### [Action item]
Below are the records. List every line holding the word "rows".

### [Data for this task]
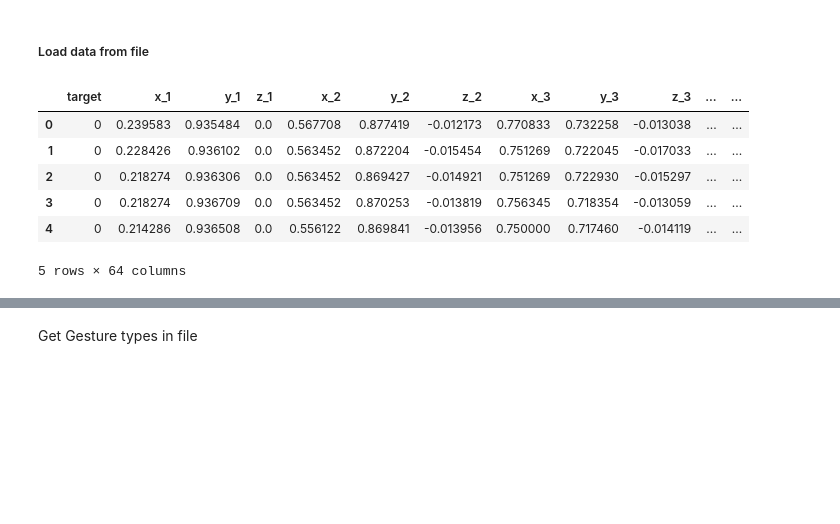
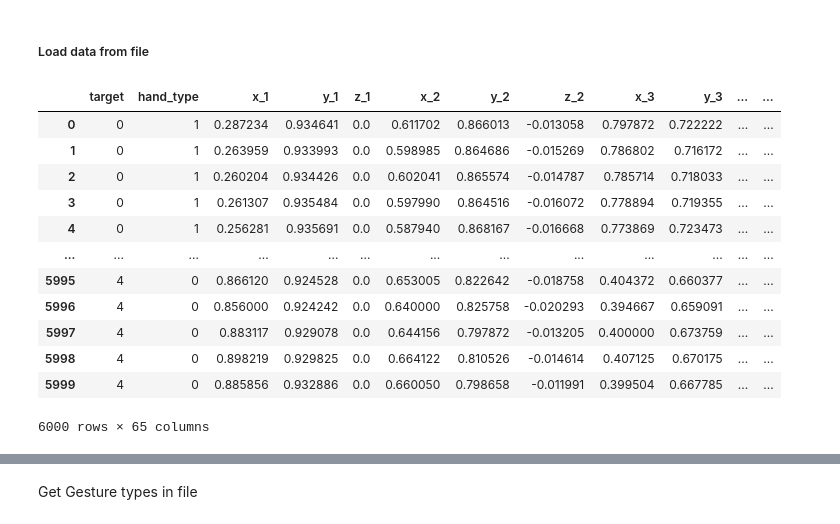
Before and after one commit to JanSzewczyk/hands-control-system, a Jupyter notebook: hands-gesture-classifier.ipynb, the cells around one changed output, grey strips where cells are left out. Cells and saved outputs as stored; diff of their text form; code cells hidden in the pictures; blank space fills up the shorter version.

```diff
--- a/hands-gesture-classifier.ipynb
+++ b/hands-gesture-classifier.ipynb
@@ -315,12 +303,19 @@ gesture_type_mapper
 ##### Load data from file
 # %%
 df = pd.read_csv(COORDS_FILE_NAME)
-df.head()
+
+df
 # %% [output]
-|  | target | x_1 | y_1 | z_1 | x_2 | y_2 | z_2 | x_3 | y_3 | z_3 | ... | ... |
-| 0 | 0 | 0.239583 | 0.935484 | 0.0 | 0.567708 | 0.877419 | -0.012173 | 0.770833 | 0.732258 | -0.013038 | ... | ... |
-| 1 | 0 | 0.228426 | 0.936102 | 0.0 | 0.563452 | 0.872204 | -0.015454 | 0.751269 | 0.722045 | -0.017033 | ... | ... |
-| 2 | 0 | 0.218274 | 0.936306 | 0.0 | 0.563452 | 0.869427 | -0.014921 | 0.751269 | 0.722930 | -0.015297 | ... | ... |
-| 3 | 0 | 0.218274 | 0.936709 | 0.0 | 0.563452 | 0.870253 | -0.013819 | 0.756345 | 0.718354 | -0.013059 | ... | ... |
-| 4 | 0 | 0.214286 | 0.936508 | 0.0 | 0.556122 | 0.869841 | -0.013956 | 0.750000 | 0.717460 | -0.014119 | ... | ... |
+|  | target | hand_type | x_1 | y_1 | z_1 | x_2 | y_2 | z_2 | x_3 | y_3 | ... | ... |
+| 0 | 0 | 1 | 0.287234 | 0.934641 | 0.0 | 0.611702 | 0.866013 | -0.013058 | 0.797872 | 0.722222 | ... | ... |
+| 1 | 0 | 1 | 0.263959 | 0.933993 | 0.0 | 0.598985 | 0.864686 | -0.015269 | 0.786802 | 0.716172 | ... | ... |
+| 2 | 0 | 1 | 0.260204 | 0.934426 | 0.0 | 0.602041 | 0.865574 | -0.014787 | 0.785714 | 0.718033 | ... | ... |
+| 3 | 0 | 1 | 0.261307 | 0.935484 | 0.0 | 0.597990 | 0.864516 | -0.016072 | 0.778894 | 0.719355 | ... | ... |
+| 4 | 0 | 1 | 0.256281 | 0.935691 | 0.0 | 0.587940 | 0.868167 | -0.016668 | 0.773869 | 0.723473 | ... | ... |
+| ... | ... | ... | ... | ... | ... | ... | ... | ... | ... | ... | ... | ... |
+| 5995 | 4 | 0 | 0.866120 | 0.924528 | 0.0 | 0.653005 | 0.822642 | -0.018758 | 0.404372 | 0.660377 | ... | ... |
+| 5996 | 4 | 0 | 0.856000 | 0.924242 | 0.0 | 0.640000 | 0.825758 | -0.020293 | 0.394667 | 0.659091 | ... | ... |
+| 5997 | 4 | 0 | 0.883117 | 0.929078 | 0.0 | 0.644156 | 0.797872 | -0.013205 | 0.400000 | 0.673759 | ... | ... |
+| 5998 | 4 | 0 | 0.898219 | 0.929825 | 0.0 | 0.664122 | 0.810526 | -0.014614 | 0.407125 | 0.670175 | ... | ... |
+| 5999 | 4 | 0 | 0.885856 | 0.932886 | 0.0 | 0.660050 | 0.798658 | -0.011991 | 0.399504 | 0.667785 | ... | ... |
-5 rows × 64 columns
+6000 rows × 65 columns
```
Also changed, not shown: parts of 38 cells of this notebook, 5 other files.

### [Result of the exercise]
-5 rows × 64 columns
+6000 rows × 65 columns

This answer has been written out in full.